■ **TASK**:
Using the data below, copy every line that contains the word "size".

Records contained in a dataset:
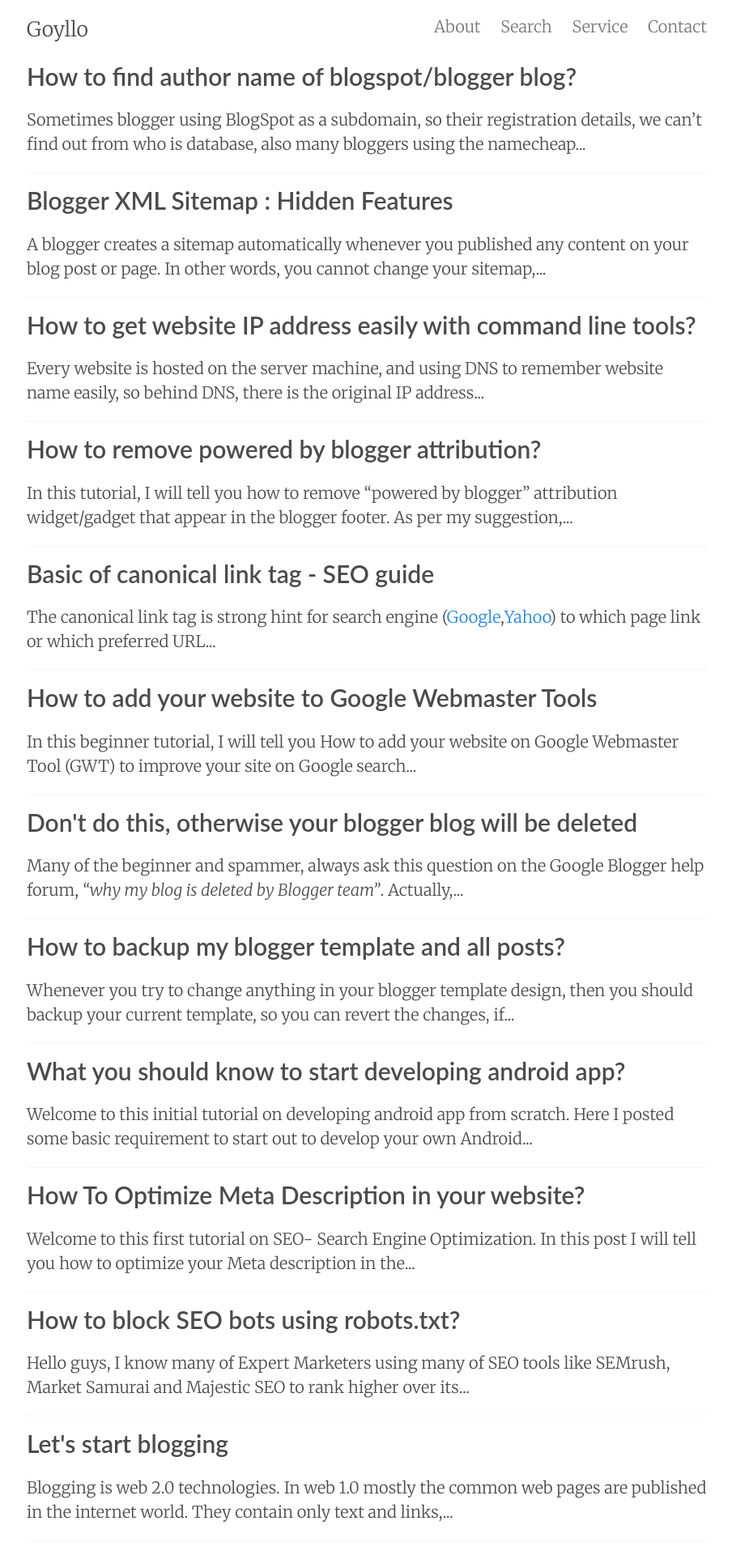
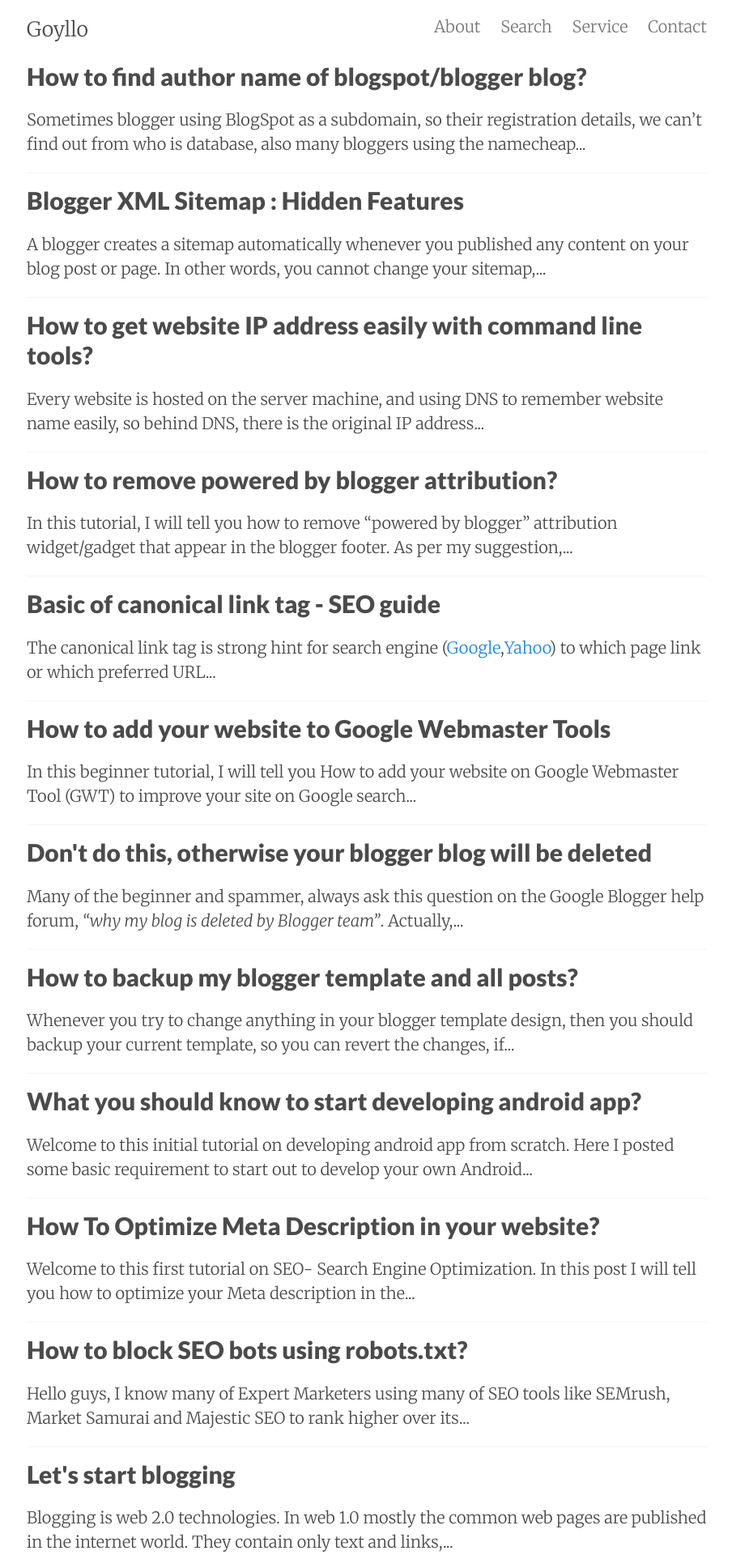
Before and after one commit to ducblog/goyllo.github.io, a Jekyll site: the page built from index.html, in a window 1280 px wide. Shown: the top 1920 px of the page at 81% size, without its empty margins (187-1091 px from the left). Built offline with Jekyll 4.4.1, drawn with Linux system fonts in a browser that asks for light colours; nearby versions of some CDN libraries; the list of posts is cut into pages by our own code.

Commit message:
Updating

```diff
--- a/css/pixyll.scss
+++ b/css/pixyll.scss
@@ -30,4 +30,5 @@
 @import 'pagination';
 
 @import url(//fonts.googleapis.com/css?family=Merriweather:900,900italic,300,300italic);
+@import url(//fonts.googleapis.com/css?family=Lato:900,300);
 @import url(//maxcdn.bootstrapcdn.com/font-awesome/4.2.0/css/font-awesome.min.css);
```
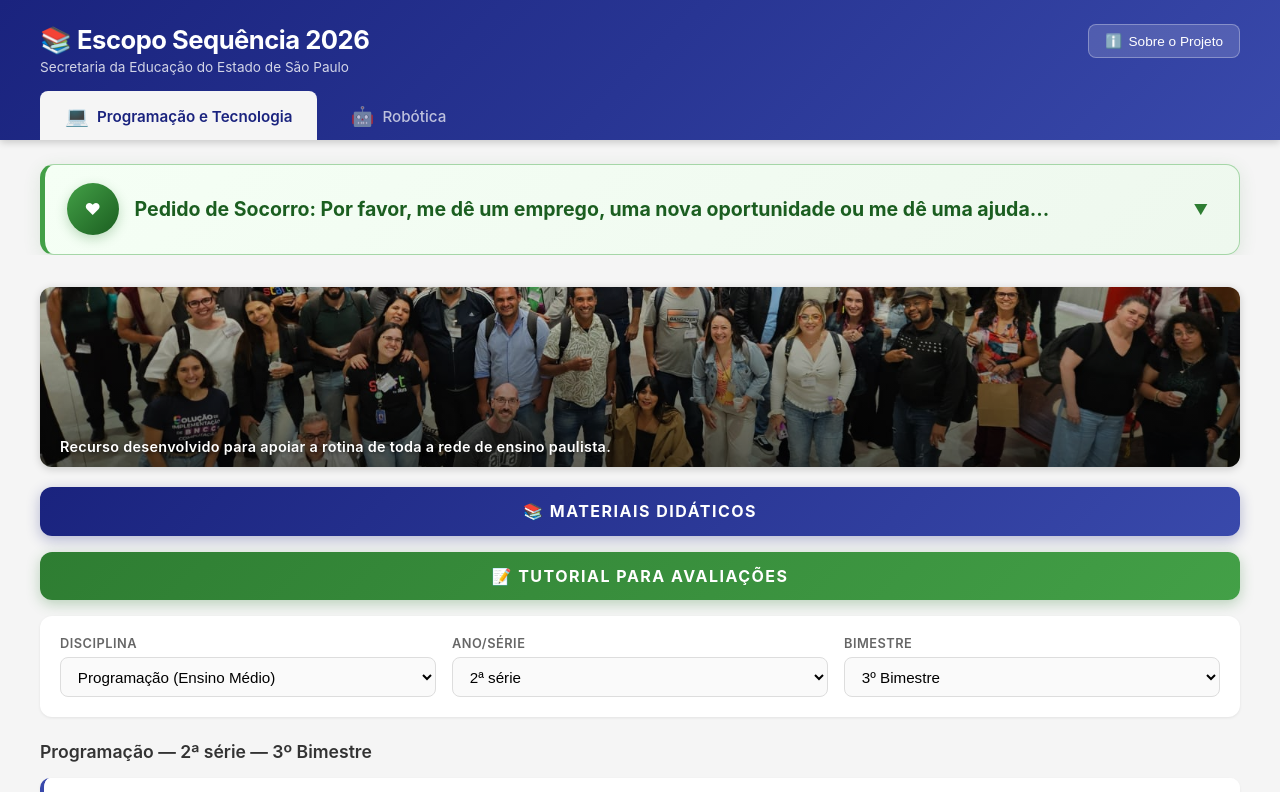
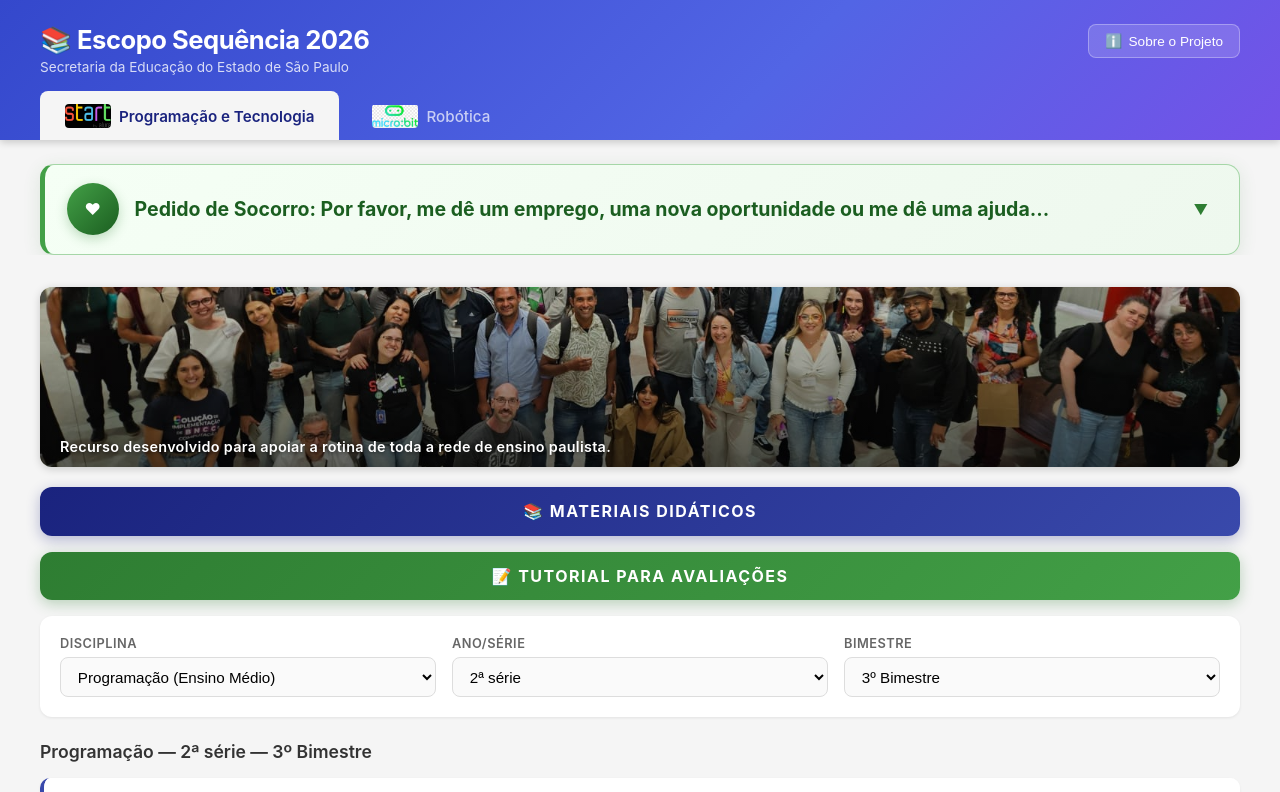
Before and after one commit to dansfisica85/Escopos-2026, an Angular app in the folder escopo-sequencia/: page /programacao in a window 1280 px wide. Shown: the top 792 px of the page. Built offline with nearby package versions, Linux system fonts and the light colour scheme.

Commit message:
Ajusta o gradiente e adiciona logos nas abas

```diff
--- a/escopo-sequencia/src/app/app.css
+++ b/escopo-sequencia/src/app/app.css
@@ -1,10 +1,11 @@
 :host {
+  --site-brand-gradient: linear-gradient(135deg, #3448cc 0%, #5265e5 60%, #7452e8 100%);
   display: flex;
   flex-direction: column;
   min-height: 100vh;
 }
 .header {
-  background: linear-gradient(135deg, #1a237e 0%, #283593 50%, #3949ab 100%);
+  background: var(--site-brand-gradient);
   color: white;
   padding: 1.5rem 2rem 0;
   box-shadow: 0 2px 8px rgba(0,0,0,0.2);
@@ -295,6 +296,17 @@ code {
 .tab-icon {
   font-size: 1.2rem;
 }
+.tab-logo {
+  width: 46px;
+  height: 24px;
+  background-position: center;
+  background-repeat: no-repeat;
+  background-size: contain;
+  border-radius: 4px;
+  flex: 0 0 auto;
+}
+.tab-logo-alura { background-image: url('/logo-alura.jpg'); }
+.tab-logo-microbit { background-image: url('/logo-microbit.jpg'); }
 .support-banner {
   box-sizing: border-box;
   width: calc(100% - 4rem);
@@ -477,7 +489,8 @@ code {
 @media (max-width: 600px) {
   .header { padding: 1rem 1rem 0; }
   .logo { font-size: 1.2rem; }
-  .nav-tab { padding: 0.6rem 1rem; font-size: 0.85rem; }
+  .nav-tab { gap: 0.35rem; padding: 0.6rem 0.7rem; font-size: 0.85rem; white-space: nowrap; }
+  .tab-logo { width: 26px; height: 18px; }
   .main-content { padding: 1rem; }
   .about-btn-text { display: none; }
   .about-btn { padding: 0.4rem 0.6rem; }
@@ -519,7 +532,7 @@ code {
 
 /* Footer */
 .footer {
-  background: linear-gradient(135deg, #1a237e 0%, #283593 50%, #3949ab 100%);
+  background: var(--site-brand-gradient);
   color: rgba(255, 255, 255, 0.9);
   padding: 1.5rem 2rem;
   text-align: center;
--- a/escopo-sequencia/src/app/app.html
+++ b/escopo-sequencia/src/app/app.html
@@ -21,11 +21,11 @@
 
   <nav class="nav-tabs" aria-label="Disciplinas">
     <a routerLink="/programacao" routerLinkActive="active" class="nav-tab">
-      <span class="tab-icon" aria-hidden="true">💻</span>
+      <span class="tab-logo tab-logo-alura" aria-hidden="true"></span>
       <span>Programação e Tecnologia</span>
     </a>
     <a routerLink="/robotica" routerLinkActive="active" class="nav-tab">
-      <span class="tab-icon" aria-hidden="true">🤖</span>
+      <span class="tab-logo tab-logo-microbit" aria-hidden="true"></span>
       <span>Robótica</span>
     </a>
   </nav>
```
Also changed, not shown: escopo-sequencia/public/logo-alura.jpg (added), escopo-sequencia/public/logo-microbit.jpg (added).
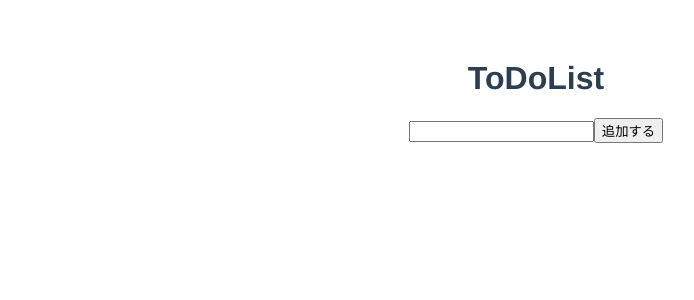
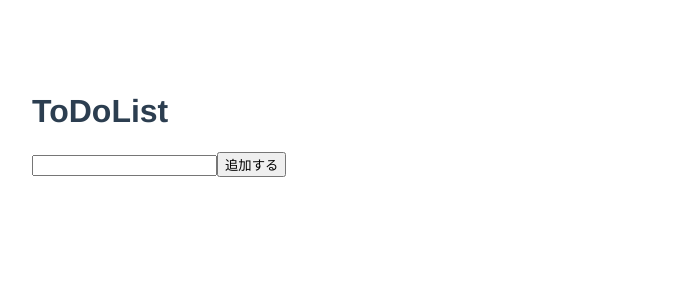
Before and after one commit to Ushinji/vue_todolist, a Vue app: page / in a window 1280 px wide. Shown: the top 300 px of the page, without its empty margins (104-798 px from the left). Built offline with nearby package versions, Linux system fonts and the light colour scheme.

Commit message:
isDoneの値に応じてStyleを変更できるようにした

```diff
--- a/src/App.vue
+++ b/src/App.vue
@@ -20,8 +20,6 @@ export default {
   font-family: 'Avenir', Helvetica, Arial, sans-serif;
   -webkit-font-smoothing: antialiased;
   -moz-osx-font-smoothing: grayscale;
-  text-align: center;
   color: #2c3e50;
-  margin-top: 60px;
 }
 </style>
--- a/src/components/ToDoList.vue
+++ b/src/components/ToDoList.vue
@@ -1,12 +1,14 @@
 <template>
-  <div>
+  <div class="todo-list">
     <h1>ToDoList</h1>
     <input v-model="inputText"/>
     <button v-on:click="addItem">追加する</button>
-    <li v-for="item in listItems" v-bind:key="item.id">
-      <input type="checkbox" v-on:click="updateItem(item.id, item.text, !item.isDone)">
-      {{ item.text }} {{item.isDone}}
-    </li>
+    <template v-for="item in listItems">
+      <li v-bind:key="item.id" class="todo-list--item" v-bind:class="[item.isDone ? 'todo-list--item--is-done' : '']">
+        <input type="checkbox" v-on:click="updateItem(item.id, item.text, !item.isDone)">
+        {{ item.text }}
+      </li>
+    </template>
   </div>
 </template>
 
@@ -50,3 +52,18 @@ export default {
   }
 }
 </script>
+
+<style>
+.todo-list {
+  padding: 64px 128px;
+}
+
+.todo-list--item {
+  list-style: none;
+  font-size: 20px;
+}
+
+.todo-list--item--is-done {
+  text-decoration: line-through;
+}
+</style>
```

■ **ANSWER TO THE EXERCISE**:
Before and after one commit to ducblog/goyllo.github.io, a Jekyll site: the page built from index.html, in a window 1280 px wide. Shown: the top 1920 px of the page at 81% size, without its empty margins (187-1091 px from the left). Built offline with Jekyll 4.4.1, drawn with Linux system fonts in a browser that asks for light colours; nearby versions of some CDN libraries; the list of posts is cut into pages by our own code.
   font-size: 1.2rem;
+  background-size: contain;
   .logo { font-size: 1.2rem; }
-  .nav-tab { padding: 0.6rem 1rem; font-size: 0.85rem; }
+  .nav-tab { gap: 0.35rem; padding: 0.6rem 0.7rem; font-size: 0.85rem; white-space: nowrap; }
+  font-size: 20px;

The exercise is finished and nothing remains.